In support of Unblocktober, we’re raising awareness of what not to pour down the sink or flush down the toilet. Putting the wrong things down the drain blocks sewer networks which causes serious problems for homes, businesses and the environment. Making small changes to the way we dispose of everyday items can have a big impact.
What is Unblocktober?
Unblocktober is the world’s first month-long awareness campaign to improve the quality of drains, sewers, watercourses and seas. It’s been launched by Lanes Group, the UK’s largest independent drainage contractor.
Sewer networks are under increasing pressure from years of bad habits. Pouring or flushing the wrong things down the drain creates enormous masses of solid waste (commonly called fatbergs) which block sewer networks. As well as being pretty disgusting things, fatbergs cause disruption to local residents and it’s costly for water companies to remove them.
The aim of Unblocktober is to challenge everyone not to put any of these items down sinks or loos:
- Cooking oil
- Food (including crumbs)
- Cooking sauce
- Wet wipes
- Anything containing plastic, including:
- Tampons, applicators and wrappers
- Sanitary/menstrual pads and towels
- Cotton buds
- Contact lenses
- Bandages and plasters
- Dental floss
- Razor blades
Problems caused by fatbergs
A fatberg is an enormous mass of solid waste. They're formed by congealed fat, oil, grease, wet wipes and other hidden plastics which have been poured down the sink or flushed down the toilet. Fatbergs block sewer networks, making them work less effectively. This can cause wastewater flooding, pollution and excavation or repair works (meaning more roadworks).
Putting hidden plastics into drains also contributes to the global plastic pollution crisis by increasing the chance of plastic ending up in rivers, seas and oceans. More than 8 million tonnes of plastic end up in the ocean every year.
Biggest fatbergs in the UK
Every year, the UK spends an eye-watering £100 million clearing an estimated 300,000 fatbergs. Here are a few notable monstrosities that have been found lurking in the sewers.
In September 2017, a colossal 250-metre, 130-tonne fatberg was discovered in a Victorian-era tunnel in Whitechapel, East London. That’s longer than Tower Bridge and nearly as heavy as a blue whale! It took a team of eight workers nine weeks to clear. The last remaining parts of the fatberg were displayed at the Museum of London and acquired into its permanent collection to be livestreamed by FatCam.
In April 2018, a fatberg thought to be even bigger than the Whitechapel one was discovered under South Bank in London. It was the subject of a special documentary by Channel 4 and Thames Water.

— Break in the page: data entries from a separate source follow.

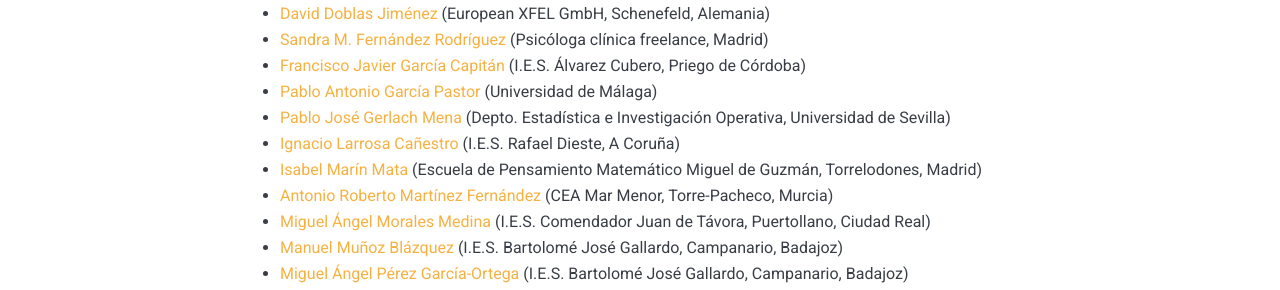
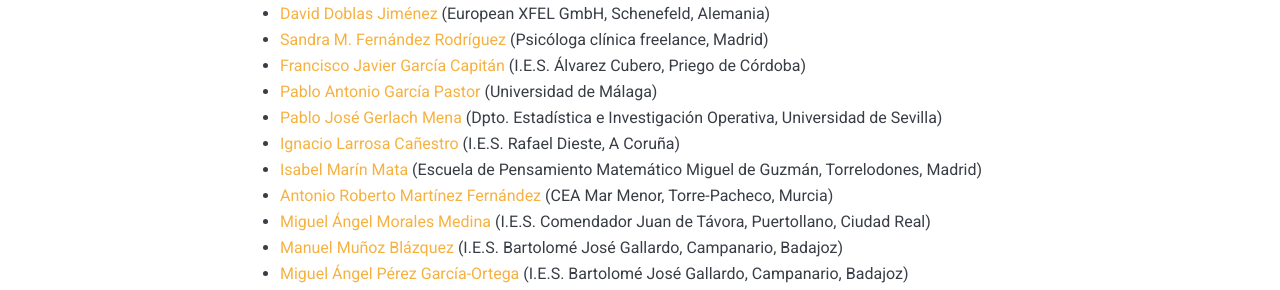
Before and after one commit to revistalva2/lva2.github.io, a Jekyll site: the page built from _pages/01-ficha_bibliografica.markdown, in a window 1280 px wide. Shown: the part 857-1147 px from the top of the page. Built offline with Jekyll 4.4.1, drawn with Linux system fonts in a browser that asks for light colours; nearby versions of some CDN libraries.

Commit message:
Update 01-ficha_bibliografica.markdown

```diff
--- a/_pages/01-ficha_bibliografica.markdown
+++ b/_pages/01-ficha_bibliografica.markdown
@@ -33,7 +33,7 @@
 - [Sandra M. Fernández Rodríguez](mailto:sdrafez@gmail.com) (Psicóloga clínica freelance, Madrid)
 - [Francisco Javier García Capitán](mailto:garciacapitan@gmail.com) (I.E.S. Álvarez Cubero, Priego de Córdoba)
 - [Pablo Antonio García Pastor](mailto:iraze.pgp@gmail.com) (Universidad de Málaga)
-- [Pablo José Gerlach Mena](mailto:gerlach@us.es) (Depto. Estadística e Investigación Operativa, Universidad de Sevilla)
+- [Pablo José Gerlach Mena](mailto:gerlach@us.es) (Dpto. Estadística e Investigación Operativa, Universidad de Sevilla)
 - [Ignacio Larrosa Cañestro](mailto:ilarrosa@mundo-r.com) (I.E.S. Rafael Dieste, A Coruña)
 - [Isabel Marín Mata](mailto:isamarin77@hotmail.com) (Escuela de Pensamiento Matemático Miguel de Guzmán, Torrelodones, Madrid)
 - [Antonio Roberto Martínez Fernández](mailto:antoniorobert.martinez@murciaeduca.es) (CEA Mar Menor, Torre-Pacheco, Murcia)
```
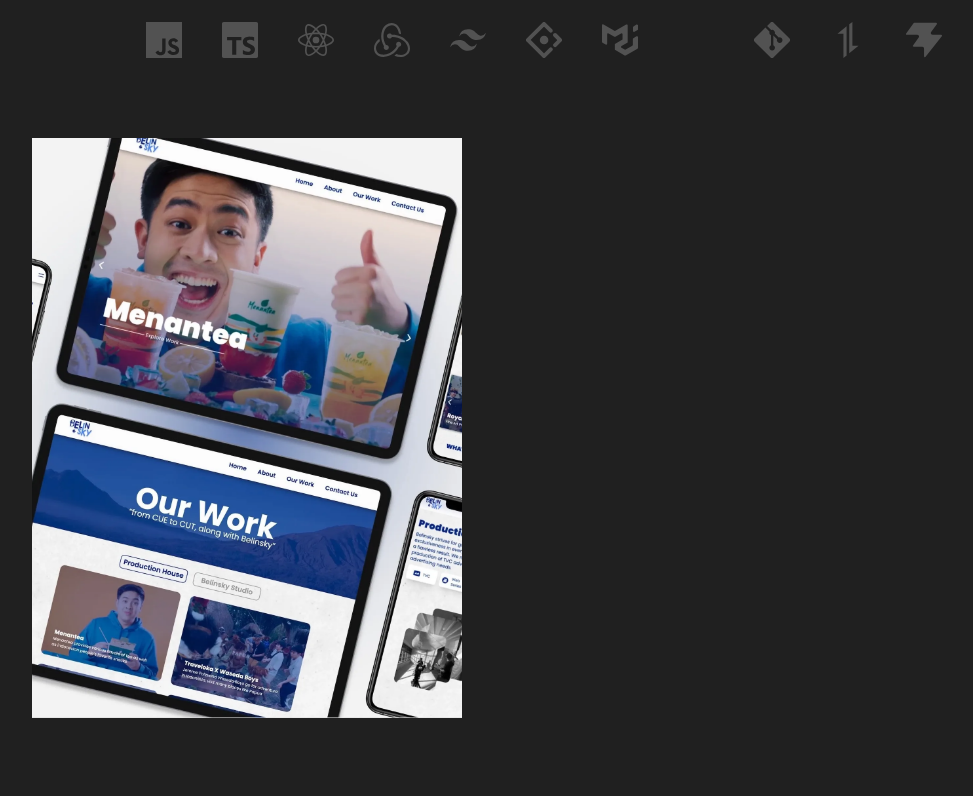
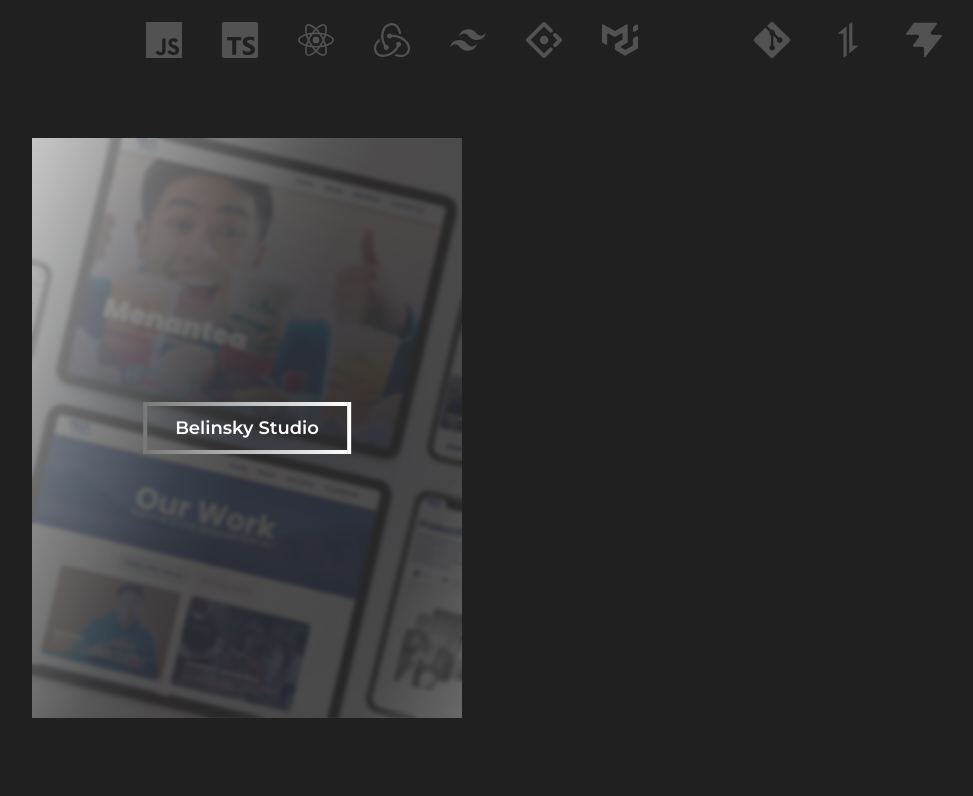
Before and after one commit to anasfirly20/portfolio-fe, a React (Vite) app: page / in a window 1280 px wide. Shown: the part 1360-2156 px from the top of the page, without its empty margins (96-1069 px from the left). Built offline with nearby package versions, Linux system fonts and the light colour scheme; some icons are missing.

Commit message:
adjusted

```diff
--- a/src/contents/ProjectSection.jsx
+++ b/src/contents/ProjectSection.jsx
@@ -31,9 +31,9 @@ const ProjectSection = () => {
               alt=""
               className="object-cover w-full h-full z-10"
             />
-            <div className="bg-layer absolute inset-0 group-hover:opacity-0 animate500 flex justify-center items-center"></div>
+            <div className="bg-layer absolute inset-0 group-hover:opacity-0 animate500 flex justify-center items-center z-10" />
             <h3
-              className={`animate500 absolute top-[50%] left-[50%] translate-x-[-50%] translate-y-[-50%] py-2 px-7 animate border-4 border-project group-hover:border-none group-hover:opacity-0 ${
+              className={`z-10 animate500 absolute top-[50%] left-[50%] translate-x-[-50%] translate-y-[-50%] py-2 px-7 animate border-4 border-project group-hover:border-none group-hover:opacity-0 ${
                 i % 2 === 1
                   ? "group-hover:translate-x-[-27rem]"
                   : "group-hover:translate-x-[15rem]"
```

In February 2019, the largest fatberg in the North West was discovered under Birchall Street in Liverpool. It was 84 metres long and weighed 90 tonnes. The blockage proved difficult to break down using traditional high-powered water jets and had to be manually hacked out with pickaxes and shovels.
Don’t feed the fatberg
As part of a survey in 2019, LanesforDrains.co.uk spoke to more than 1,200 people to explore the habits and attitudes that contribute to drainage problems in the UK.
Awareness of fatbergs is increasing – 77% of people have heard of them (up from 47% in 2017).
But habits are not really changing. In fact, 48% of people have poured oil or fat down their kitchen sink, which is slightly higher than in 2017. 55% admitted to flushing some sort of wet wipe. Understanding of other key factors is also low, with less than 20% thinking fatbergs could cause plastic pollution.
Instead of pouring oil down the sink, leave it to cool down completely (hot oil can cause serious burns) and get rid of it safely. Transfer the cooled oil into a sealed container and either take it to your local recycling centre or dispose of it with your general waste. Soak up small amounts of excess oil with kitchen roll, then simply put in the bin.
Catering businesses that produce waste cooking oil are required to make sure it's stored properly and picked up by an authorised collector.
The top damaging items that people flush down the toilet are so-called ‘flushable’ wet wipes, tampons and kitchen roll. But less than 15% knew that other common household items like contact lenses, razor blades and medication also contribute to fatbergs. When in doubt, always remember to only flush the three Ps down the toilet: pee, poo and (toilet) paper.
By Will N. | 29 October 2019